  1. Andrea says:

    Thank you, Ruth, for sharing your story! I am so amazed by your strength – not only in getting through it but also in sharing. Much love to you.

    1. Ruth Carter says:

      Thanks Andrea! It was a hard decision to share my story, but I’m so glad I did. I hope my story helps others who are or who have been bullied, and I hope it makes people more aware that cyberbullying can happen to anyone.

  2. Tim says:

    Thanks for sharing Ruth! A friend had a similar experience at ASU during undergrad, and the thing we walked away with was the need to report the first instance. In her case, ASU took action after the third encounter after reporting. Hopefully people walk away (/click away) from your story feeling empowered.

    1. Ruth Carter says:

      Thanks for sharing about your friend’s experience. I agree – it’s important to report the abuse from the beginning.

  3. Pam Hellen says:

    You are my hero!! I am so sorry this had to happen to you. I am so proud of you for sharing! XO

    1. Ruth Carter says:

      Thanks Pam!

  4. Ruth Carter says:

    I received the following message from LinkedIn: “If you ever experience any bullying on LinkedIn, doesn’t hesitate to email our privacy team. privacy@linkedin.com.” Thanks LinkedIn!

  5. Erin Meehan says:

    Ruth! You are a rock star. I’m 38 and was recently being bullied online. I wrote an article on it as well. I ended up retaining legal counsel, too, to send her a proper C&D, citing if she didn’t stop the next stop would be activation of legal action against her. She shut up pretty fast. lol You are an amazing and brave woman. Stay strong and know I am a kindred spirit! :D

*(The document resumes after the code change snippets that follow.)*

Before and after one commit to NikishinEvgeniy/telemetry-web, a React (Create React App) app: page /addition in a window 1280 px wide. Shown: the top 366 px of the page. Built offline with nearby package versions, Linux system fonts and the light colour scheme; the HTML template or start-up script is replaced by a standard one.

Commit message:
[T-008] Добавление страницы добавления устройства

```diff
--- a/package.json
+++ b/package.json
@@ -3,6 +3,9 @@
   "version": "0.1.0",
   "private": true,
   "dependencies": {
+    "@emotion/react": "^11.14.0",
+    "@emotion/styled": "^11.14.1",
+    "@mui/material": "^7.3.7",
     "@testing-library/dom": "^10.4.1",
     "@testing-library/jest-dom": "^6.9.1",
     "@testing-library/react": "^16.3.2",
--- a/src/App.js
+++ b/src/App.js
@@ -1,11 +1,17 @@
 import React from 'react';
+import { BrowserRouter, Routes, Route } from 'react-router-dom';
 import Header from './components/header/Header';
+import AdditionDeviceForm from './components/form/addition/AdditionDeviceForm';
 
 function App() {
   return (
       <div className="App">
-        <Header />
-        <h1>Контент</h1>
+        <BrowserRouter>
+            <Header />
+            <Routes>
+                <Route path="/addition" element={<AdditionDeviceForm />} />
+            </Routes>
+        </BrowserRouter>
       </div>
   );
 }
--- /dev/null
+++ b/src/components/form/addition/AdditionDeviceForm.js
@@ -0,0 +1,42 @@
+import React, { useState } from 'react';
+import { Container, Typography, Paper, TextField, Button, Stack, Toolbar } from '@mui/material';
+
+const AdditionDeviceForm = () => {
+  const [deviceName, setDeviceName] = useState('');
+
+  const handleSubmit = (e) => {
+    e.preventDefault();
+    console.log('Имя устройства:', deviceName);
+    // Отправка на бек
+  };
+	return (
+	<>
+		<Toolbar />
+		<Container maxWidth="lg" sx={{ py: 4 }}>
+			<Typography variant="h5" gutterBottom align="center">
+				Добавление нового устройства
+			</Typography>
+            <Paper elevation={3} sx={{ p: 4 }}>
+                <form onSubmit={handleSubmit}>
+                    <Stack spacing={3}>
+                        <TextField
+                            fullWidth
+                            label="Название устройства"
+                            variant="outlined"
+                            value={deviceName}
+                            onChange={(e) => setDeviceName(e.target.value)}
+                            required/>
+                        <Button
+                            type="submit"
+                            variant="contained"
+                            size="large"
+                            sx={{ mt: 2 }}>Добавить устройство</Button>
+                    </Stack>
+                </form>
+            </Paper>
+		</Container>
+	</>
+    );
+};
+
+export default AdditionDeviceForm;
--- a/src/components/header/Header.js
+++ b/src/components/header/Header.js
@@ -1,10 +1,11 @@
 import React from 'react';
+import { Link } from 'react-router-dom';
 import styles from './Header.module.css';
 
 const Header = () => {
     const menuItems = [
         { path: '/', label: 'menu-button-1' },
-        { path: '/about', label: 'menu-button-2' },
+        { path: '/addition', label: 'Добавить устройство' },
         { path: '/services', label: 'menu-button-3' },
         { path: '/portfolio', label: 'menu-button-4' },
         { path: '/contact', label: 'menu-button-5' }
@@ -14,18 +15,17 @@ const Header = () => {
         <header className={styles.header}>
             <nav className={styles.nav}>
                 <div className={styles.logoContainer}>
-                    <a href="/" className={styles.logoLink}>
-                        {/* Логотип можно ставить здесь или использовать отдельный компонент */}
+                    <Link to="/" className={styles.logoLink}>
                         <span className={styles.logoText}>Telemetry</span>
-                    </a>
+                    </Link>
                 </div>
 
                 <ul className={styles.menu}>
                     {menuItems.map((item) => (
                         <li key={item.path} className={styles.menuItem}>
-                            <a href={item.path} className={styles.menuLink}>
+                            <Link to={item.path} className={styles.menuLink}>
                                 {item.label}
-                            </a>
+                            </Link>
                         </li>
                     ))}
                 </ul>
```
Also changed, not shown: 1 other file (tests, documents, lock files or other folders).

    1. Ruth Carter says:

      Thanks Erin! I’m sorry you had to deal with your own cyberbully but I’m glad you stood up for yourself. I think a lot of bullies will back down when they see that their target isn’t afraid to pursue legal action against them.